Go through the entries, filter for the word "Darstellung", and copy every line that has it.

### DATA FOR REVIEW ###

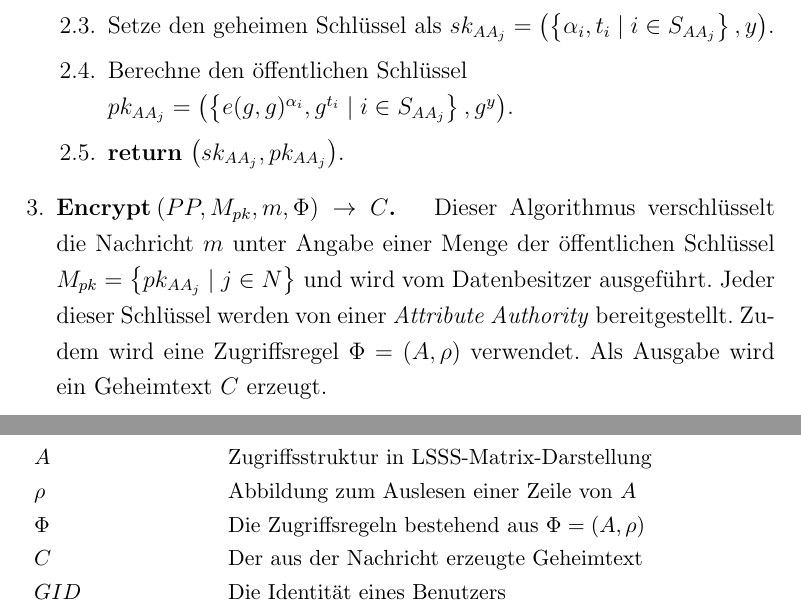
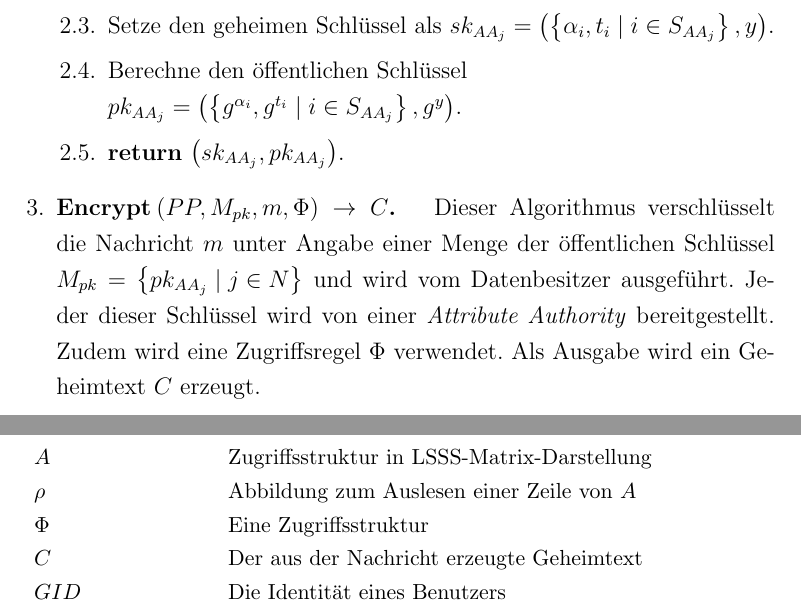
Before and after one commit to Kluddizz/hot-topics-it-security, a LaTeX document (docs/document.tex, which reads docs/sections/06_policy_hidden_outsourced_attribute_based_encryption.tex): two parts of pages 12 and 16 of 17, joined at a grey line, cut so that both start at the same text. Compiled offline with pdfLaTeX.

Commit message:
Update document

```diff
--- a/docs/sections/06_policy_hidden_outsourced_attribute_based_encryption.tex
+++ b/docs/sections/06_policy_hidden_outsourced_attribute_based_encryption.tex
@@ -77,7 +77,7 @@ folgende Symbole für die Darstellung der Komponenten des Schemas verwendet.
 			\item Setze den geheimen Schlüssel als $sk_{AA_j} = \left(
 				\left\{\alpha_i, t_i \;\vert\; i \in S_{AA_j}\right\}, y \right)$.
 			\item Berechne den öffentlichen Schlüssel \\
-				$pk_{AA_j} = \left( \left\{ e(g, g)^{\alpha_i}, g^{t_i} \;\vert\; i \in
+				$pk_{AA_j} = \left( \left\{ g^{\alpha_i}, g^{t_i} \;\vert\; i \in
 				S_{AA_j} \right\}, g^y \right)$.
 			\item \textbf{return} $\left( sk_{AA_j}, pk_{AA_j} \right)$.
 		\end{enumerate}
@@ -86,8 +86,8 @@ folgende Symbole für die Darstellung der Komponenten des Schemas verwendet.
 		ver\-schlüs\-selt die Nachricht $m$ unter Angabe einer Menge der
 		öffent\-lich\-en Schlüssel $M_{pk} = \left\{ pk_{AA_j} \;\vert\; j \in N
 			\right\}$ und wird vom Datenbesitzer ausgeführt. Jeder dieser Schlüssel
-			werden von einer \textit{Attribute Authority} bereitgestellt. Zudem wird
-			eine Zugriffsregel $\Phi = \left( A, \rho \right)$ verwendet. Als Ausgabe
+			wird von einer \textit{Attribute Authority} bereitgestellt. Zudem wird
+			eine Zugriffsregel $\Phi$ verwendet. Als Ausgabe
 			wird ein Geheimtext $C$ erzeugt.
 		\begin{enumerate}
 			\item Wähle eine zufällige Zahl $x \in \mathbb{Z}^*_p$
@@ -241,7 +241,7 @@ folgende Symbole für die Darstellung der Komponenten des Schemas verwendet.
 			$M_{pk}$ & Menge der öffentlichen Schlüssel aller Attribute Authorities \\
 			$A$ & Zugriffsstruktur in LSSS-Matrix-Darstellung \\
 			$\rho$ & Abbildung zum Auslesen einer Zeile von $A$ \\
-			$\Phi$ & Die Zugriffsregeln bestehend aus $\Phi = \left(A, \rho\right)$ \\
+			$\Phi$ & Eine Zugriffsstruktur \\
 			$C$ & Der aus der Nachricht erzeugte Geheimtext \\
 			$GID$ & Die Identität eines Benutzers \\
 			$S_{j, GID}$ & Menge von Attributen der $j$-ten Attibute Authority für den
```
Also changed, not shown: docs/document.pdf.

###

### RESPONSE
@@ -77,7 +77,7 @@ folgende Symbole für die Darstellung der Komponenten des Schemas verwendet.
@@ -86,8 +86,8 @@ folgende Symbole für die Darstellung der Komponenten des Schemas verwendet.
@@ -241,7 +241,7 @@ folgende Symbole für die Darstellung der Komponenten des Schemas verwendet.
 			$A$ & Zugriffsstruktur in LSSS-Matrix-Darstellung \\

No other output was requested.